Hobart and William Smith Colleges invite applications for a tenure-track position as an Assistant Professor in Early Modern European Art and Architecture, beginning Fall 2012. Preference will be given to candidates prepared to teach broadly in the arts of Europe and with a research specialization in painting or sculpture. Additional teaching interest in an outside field or period complementing those of current department members is desirable (e.g., African-American, African, Pre-Columbian).
We seek an enthusiastic colleague with broad competencies that will allow work with faculty from other departments in our general curriculum and cross-listing of courses with our interdisciplinary programs (see catalogue: these include, for example, Women’s Studies, European Studies, Africana Studies, Environmental Studies, Media and Society). The Department encourages participation in Global Education programs. Ph.D. preferred, ABD considered.
The teaching load is five courses per year, one of which will be a 100-level survey course. Successful candidates will show an ability to offer relevant intermediate and upper-division courses, including capstone courses, and to participate in the First Year Seminar program.
I just forwarded this link to my Roman Art, Architecture, and Power class: Mysterious ‘Winged’ Structure from Ancient Rome Discovered. Oh – first off, they mean “building with wings,” not “Roman attempt at a flying machine.” But the archaeologist makes a good point, which I hope my group will pick up on:
“Generally speaking, [during] the Roman Empire people built within a fixed repertoire of architectural forms,” said William Bowden, a professor at the University of Nottingham, who reported the find in the most recent edition of the Journal of Roman Archaeology. The investigation was carried out in conjunction with the Norfolk Archaeological and Historical Research Group.
The winged shape of the building appears to be unique in the Roman Empire, with no other example known. “It’s very unusual to find a building like this where you have no known parallels for it,” Bowden told LiveScience. “What they were trying to achieve by using this design is really very difficult to say.”
Novelty and uniqueness are difficult to interpret!
Bears, wolves, lynxes – yikes! Elk, beaver, cranes – hmm!
Not a new story (2010), but I was curious about whether or not Britain had ever had a large-ish cat, and was googling around. They did! There were lynxes until about 1300 — and there might be again. Lynxes eat deer, and the UK has too many of those (don’t we know about that problem here in Upstate New York!).

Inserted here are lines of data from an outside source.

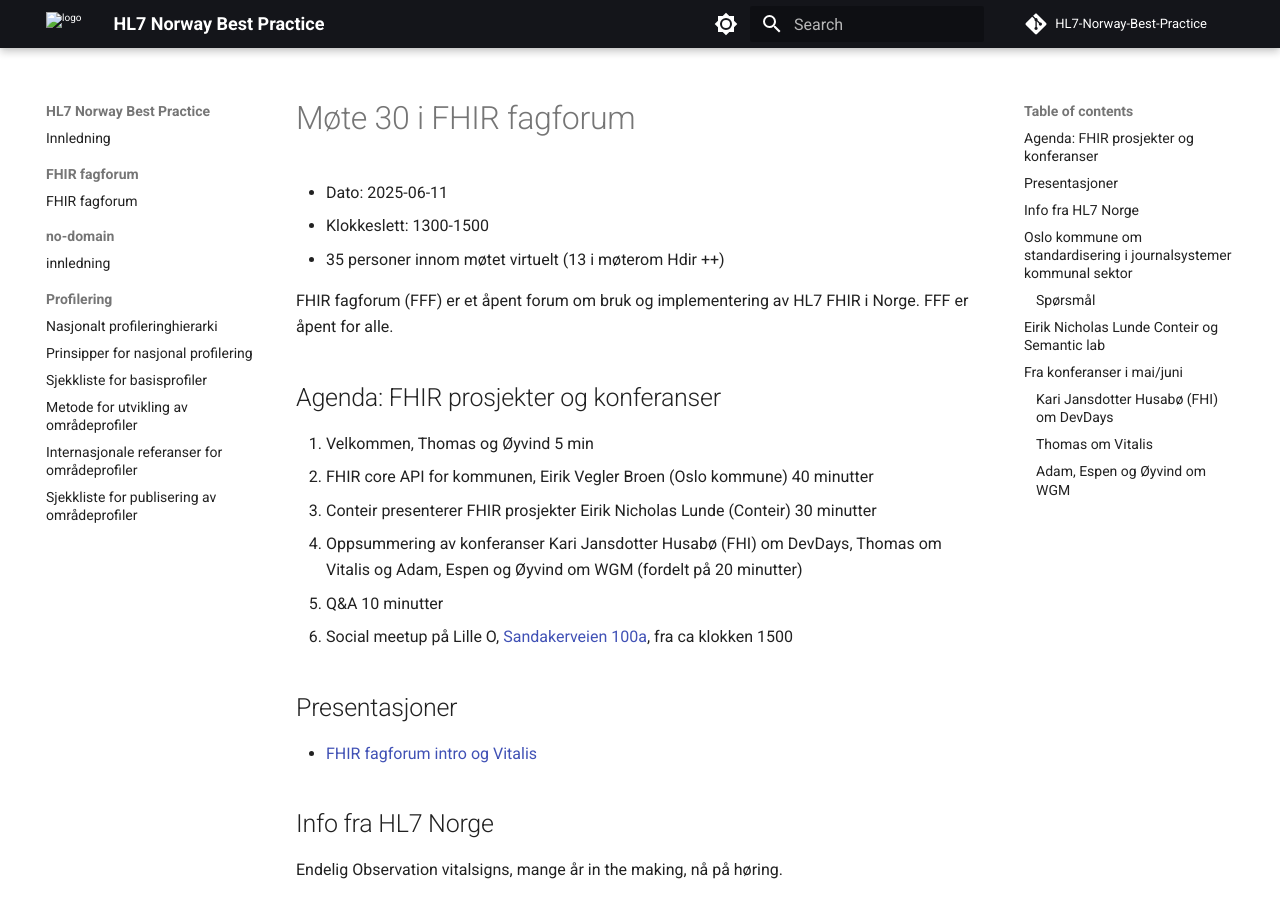
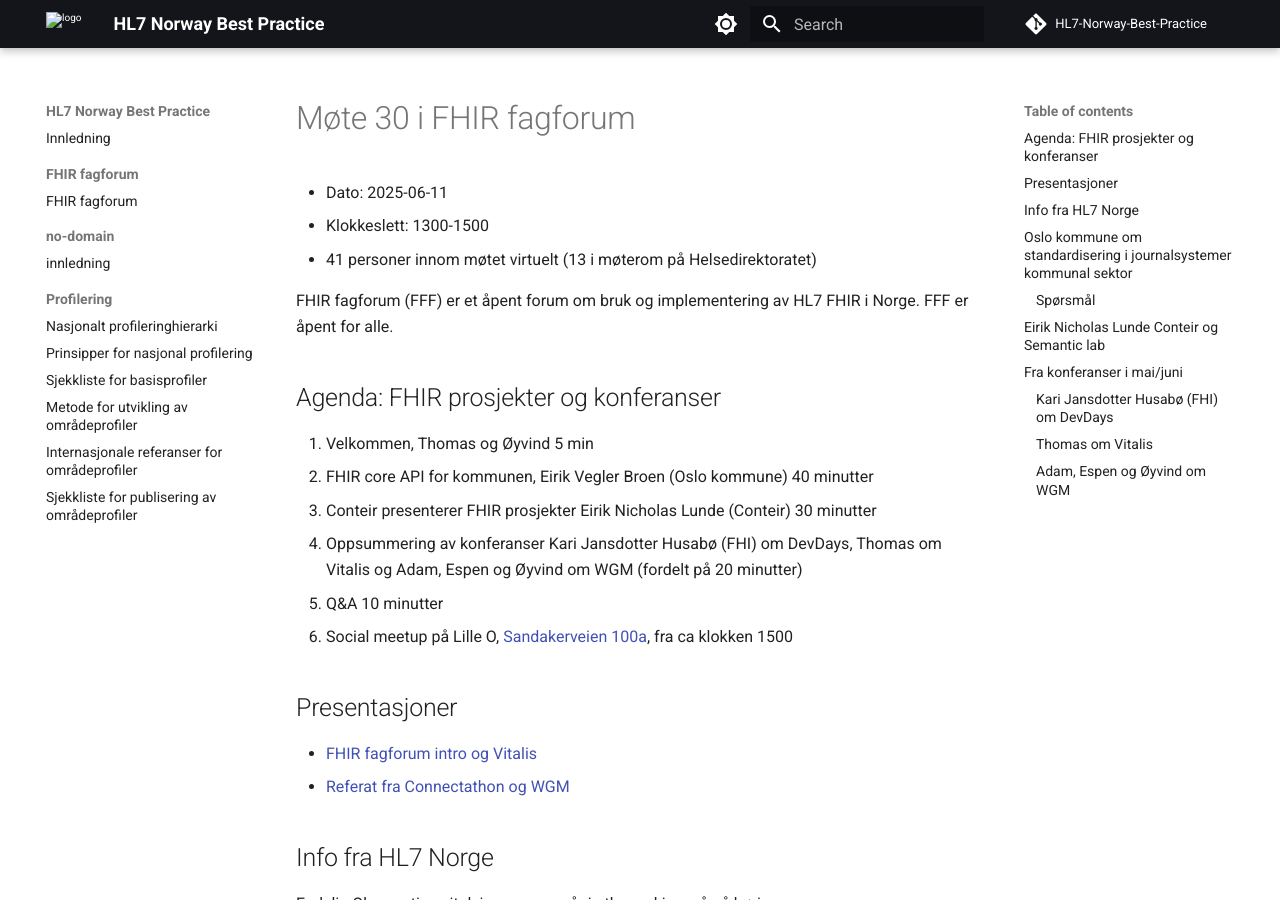
Before and after one commit to HL7Norway/best-practice, an MkDocs documentation site: the page built from docs/FHIR-faglig-forum/_referat/2025-06-11-referat.md, in a window 1280 px wide and 900 px high. Built offline with MkDocs 1.6.1 and Material for MkDocs 9.7.7, drawn with Linux system fonts in a browser that asks for light colours; comment, search, counter and statistics services are not loaded.

Commit message:
Presentasjoner FFF30

```diff
--- a/docs/FHIR-faglig-forum/_referat/2025-06-11-referat.md
+++ b/docs/FHIR-faglig-forum/_referat/2025-06-11-referat.md
@@ -10,7 +10,7 @@ tema: FHIR prosjekter og konferanser
 
 * Dato: 2025-06-11
 * Klokkeslett: 1300-1500
-* 35 personer innom møtet virtuelt (13 i møterom Hdir ++)
+* 41 personer innom møtet virtuelt (13 i møterom på Helsedirektoratet)
 
 FHIR fagforum (FFF) er et åpent forum om bruk og implementering av HL7 FHIR i Norge. FFF er åpent for alle.
 
@@ -25,7 +25,8 @@ FHIR fagforum (FFF) er et åpent forum om bruk og implementering av HL7 FHIR i N
 
 ## Presentasjoner
 
-* [FHIR fagforum intro og Vitalis](../docs/FHIR-faglig-forum/presentasjon/2025-04-02-FHIR-fagforum-30.pdf)
+* [FHIR fagforum intro og Vitalis](../docs/FHIR-faglig-forum/presentasjon/2025-06-11-FHIR-fagforum-30.pdf)
+* [Referat fra Connectathon og WGM](../docs/FHIR-faglig-forum/presentasjon/2025-06-11-Referat-WGM-Madrid.pdf)
 
 ## Info fra HL7 Norge
 
```
Also changed, not shown: 2 other files.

Printed newspapers may be in crisis in the West but circulations remain enormous in high-tech Japan – and its media will even resort to medieval methods to get copies to readers.
When the March 2011 tsunami struck a great swathe of the northeast coast, leaving 19,000 people dead or missing and triggering the Fukushima nuclear disaster, it also submerged theIshinomaki Hibi Shimbun’s presses.
The 14,000-circulation paper had the biggest story of its 100-year existence right on its flooded doorstep, but no way of printing it.
So its reporters did what monks in European monasteries did with the Bible in the Middle Ages and copied out their message to the people by hand. (my emphases)
Of course, one might point out that the news was distributed this way at cafés in Western Europe well into the Modern era, but still.
via my Japanese-professor colleague.